→ **Entries supplied**

== == ==

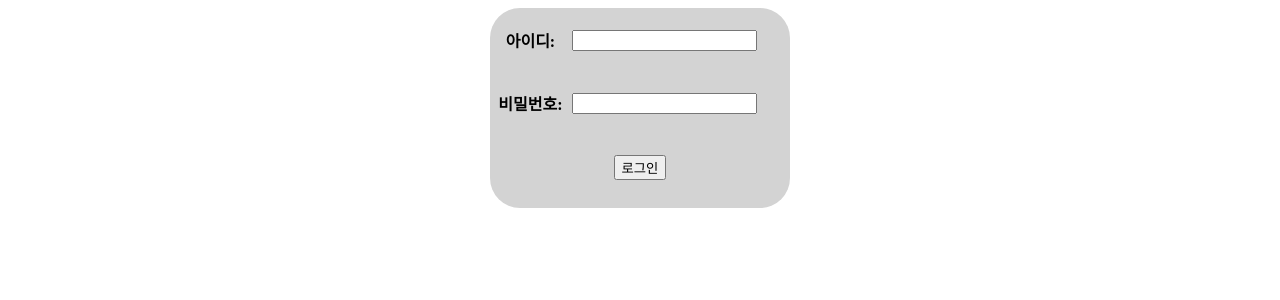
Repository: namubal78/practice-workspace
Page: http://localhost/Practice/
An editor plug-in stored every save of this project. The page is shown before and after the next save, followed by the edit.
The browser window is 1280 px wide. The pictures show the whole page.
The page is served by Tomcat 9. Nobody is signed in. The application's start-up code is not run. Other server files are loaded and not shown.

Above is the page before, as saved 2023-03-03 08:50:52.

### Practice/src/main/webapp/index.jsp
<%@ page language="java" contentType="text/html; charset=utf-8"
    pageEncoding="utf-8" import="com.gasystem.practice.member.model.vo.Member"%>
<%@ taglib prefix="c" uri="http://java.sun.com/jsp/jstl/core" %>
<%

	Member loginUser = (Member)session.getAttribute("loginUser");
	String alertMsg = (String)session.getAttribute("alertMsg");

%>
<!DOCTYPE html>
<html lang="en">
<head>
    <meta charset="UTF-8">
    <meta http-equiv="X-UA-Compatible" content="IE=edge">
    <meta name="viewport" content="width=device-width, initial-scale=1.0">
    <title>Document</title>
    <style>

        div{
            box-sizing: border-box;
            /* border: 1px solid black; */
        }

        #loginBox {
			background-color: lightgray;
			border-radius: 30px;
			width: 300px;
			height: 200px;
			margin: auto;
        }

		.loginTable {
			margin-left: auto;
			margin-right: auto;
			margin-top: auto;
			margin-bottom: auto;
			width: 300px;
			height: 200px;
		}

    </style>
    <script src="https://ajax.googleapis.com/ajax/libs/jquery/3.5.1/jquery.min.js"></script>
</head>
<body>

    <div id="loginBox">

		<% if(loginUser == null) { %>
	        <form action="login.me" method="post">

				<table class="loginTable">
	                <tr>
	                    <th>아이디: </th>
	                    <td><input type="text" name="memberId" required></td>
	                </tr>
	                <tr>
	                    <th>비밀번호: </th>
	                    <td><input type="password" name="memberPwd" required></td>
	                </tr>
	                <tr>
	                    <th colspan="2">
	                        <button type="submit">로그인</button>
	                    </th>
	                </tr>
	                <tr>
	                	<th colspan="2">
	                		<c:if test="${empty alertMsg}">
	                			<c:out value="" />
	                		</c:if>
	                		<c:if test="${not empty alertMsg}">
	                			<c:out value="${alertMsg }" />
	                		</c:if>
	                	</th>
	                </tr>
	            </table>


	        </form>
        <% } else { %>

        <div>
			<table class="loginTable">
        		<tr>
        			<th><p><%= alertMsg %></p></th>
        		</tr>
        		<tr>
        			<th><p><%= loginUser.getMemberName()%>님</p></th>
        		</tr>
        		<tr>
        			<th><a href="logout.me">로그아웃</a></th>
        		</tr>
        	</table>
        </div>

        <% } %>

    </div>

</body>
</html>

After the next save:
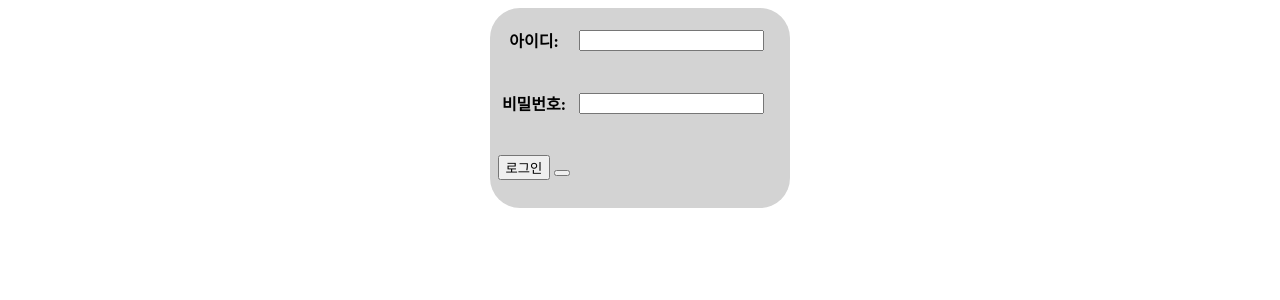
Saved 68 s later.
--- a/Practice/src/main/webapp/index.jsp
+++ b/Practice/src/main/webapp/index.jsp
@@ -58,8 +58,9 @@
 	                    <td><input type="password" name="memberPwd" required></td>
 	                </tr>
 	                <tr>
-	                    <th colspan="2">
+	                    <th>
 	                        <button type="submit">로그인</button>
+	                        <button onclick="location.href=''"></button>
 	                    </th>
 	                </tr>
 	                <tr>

== == ==

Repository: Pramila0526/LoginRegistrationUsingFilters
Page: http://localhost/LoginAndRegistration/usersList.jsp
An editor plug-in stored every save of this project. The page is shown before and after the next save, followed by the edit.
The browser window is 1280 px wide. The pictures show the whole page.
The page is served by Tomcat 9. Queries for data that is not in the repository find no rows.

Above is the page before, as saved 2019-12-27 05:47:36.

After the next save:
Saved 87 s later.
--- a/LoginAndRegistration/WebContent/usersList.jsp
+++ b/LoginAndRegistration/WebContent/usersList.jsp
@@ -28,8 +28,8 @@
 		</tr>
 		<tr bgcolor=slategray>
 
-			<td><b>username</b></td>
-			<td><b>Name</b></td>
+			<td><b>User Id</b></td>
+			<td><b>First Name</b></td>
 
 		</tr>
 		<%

== == ==

→ **Task to complete**
Where a line above holds the string "border", show that line.

→ **Response to the task**
            box-sizing: border-box;
            /* border: 1px solid black; */
			border-radius: 30px;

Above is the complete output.